Pharma remains silent while healthcare is assaulted

KEY TAKEAWAY:According to Megan at STAT news “President Trump’s full budget proposal comes with massive cuts to Medicaid and the agencies and programs that run the nation’s public health and biomedical research efforts”.  And where are the pharma leaders?  Silent as every other major medical organization opposes new changes that could hurt 20 million patients.

Consider Trump’s proposal via STAT:

  • Medicaid’s budget would be slashed $610 billion over the next decade — in addition to the $839 billion that would be cut if the AHCA passes. It isn’t clear yet where in the program those cuts would take place.

  • The NIH budget would be cut by 18 percent from 2017 spending levels, down to $26 billion. The National Cancer Institute, which falls under the NIH umbrella, would see a budget cut of 19 percent.

  • The CDC budget would take a 17 percent cut, which shakes out to a $6.3 billion decrease in funding. Spending on HIV/AIDS, hepatitis, sexually transmitted infections, and tuberculosis prevention would be reduced by 17 percent. The CDC’s global health program — which is responsible for helping fight disease outbreaks abroad — would take an 18 percent cut.

  • The FDA would see a 31 percent decrease in direct government funding, leaving the agency with a $1.9 billion budget.
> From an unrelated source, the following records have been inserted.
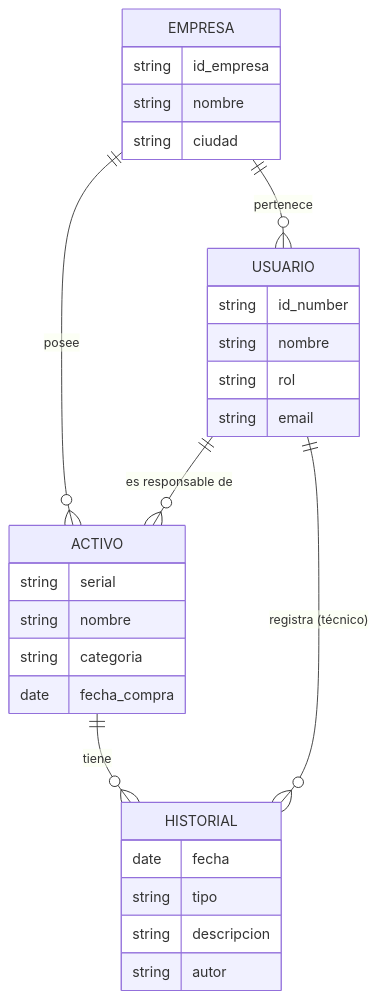
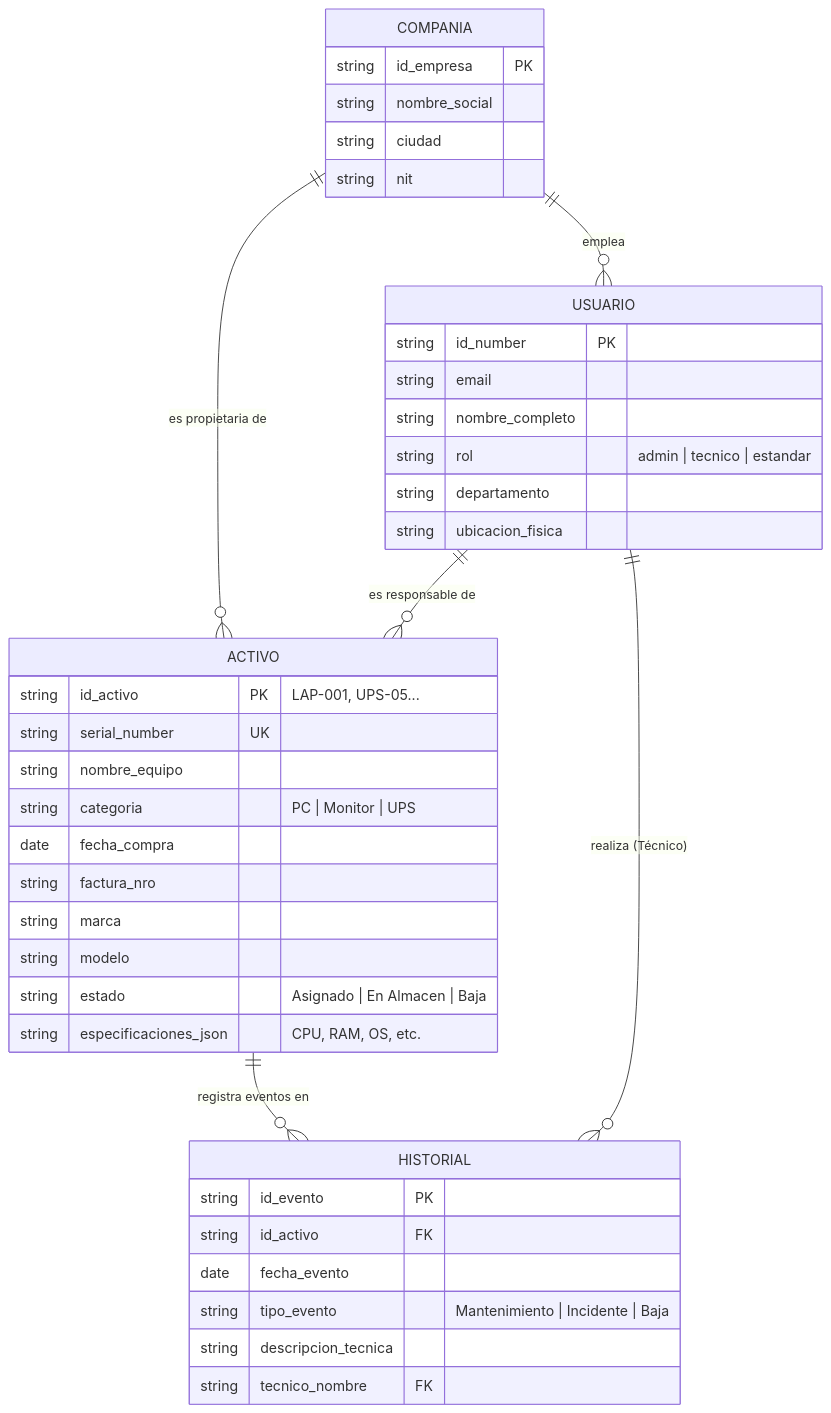
The fourth of 4 diagrams in DIAGRAMAS.md (KaicerPirata/Proyecto), drawn with Mermaid before and after one commit. The commit also changed other lines of this file, not shown here.

Commit message:
puedes hacer supremamente detallado estos diagramas que te pase ya que e

````diff
--- a/DIAGRAMAS.md
+++ b/DIAGRAMAS.md
@@ -87,35 +112,46 @@
 ```mermaid
 erDiagram
-    EMPRESA ||--o{ USUARIO : "pertenece"
-    EMPRESA ||--o{ ACTIVO : "posee"
+    COMPANIA ||--o{ USUARIO : "emplea"
+    COMPANIA ||--o{ ACTIVO : "es propietaria de"
     USUARIO ||--o{ ACTIVO : "es responsable de"
-    ACTIVO ||--o{ HISTORIAL : "tiene"
-    USUARIO ||--o{ HISTORIAL : "registra (técnico)"
+    ACTIVO ||--o{ HISTORIAL : "registra eventos en"
+    USUARIO ||--o{ HISTORIAL : "realiza (Técnico)"
 
-    EMPRESA {
-        string id_empresa
-        string nombre
+    COMPANIA {
+        string id_empresa PK
+        string nombre_social
         string ciudad
+        string nit
     }
 
     USUARIO {
-        string id_number
-        string nombre
-        string rol
+        string id_number PK
         string email
+        string nombre_completo
+        string rol "admin | tecnico | estandar"
+        string departamento
+        string ubicacion_fisica
     }
 
     ACTIVO {
-        string serial
-        string nombre
-        string categoria
+        string id_activo PK "LAP-001, UPS-05..."
+        string serial_number UK
+        string nombre_equipo
+        string categoria "PC | Monitor | UPS"
         date fecha_compra
+        string factura_nro
+        string marca
+        string modelo
+        string estado "Asignado | En Almacen | Baja"
+        string especificaciones_json "CPU, RAM, OS, etc."
     }
 
     HISTORIAL {
-        date fecha
-        string tipo
-        string descripcion
-        string autor
+        string id_evento PK
+        string id_activo FK
+        date fecha_evento
+        string tipo_evento "Mantenimiento | Incidente | Baja"
+        string descripcion_tecnica
+        string tecnico_nombre FK
     }
 ```
````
The administration is hoping to offset that loss with a $1.3 billion increase in revenue from the user fees that drug and medical device makers pay when applying for FDA approval.

[inlinetweet prefix=”” tweeter=”” suffix=””]This comes at a time when $26,944 is this year’s estimate of what healthcare will cost a family of four in the U.S.[/inlinetweet], based on the 2017 Milliman Medical Index (MMI). This is based on the projected total costs of healthcare for a family covered by an employer-sponsored PPO plan.

While some pharma CEO’s have responded, Lilly’s for example, other are remaining too damn quiet and need to get their asses off the sideline and speak out against these cuts which could set American healthcare back 50 years.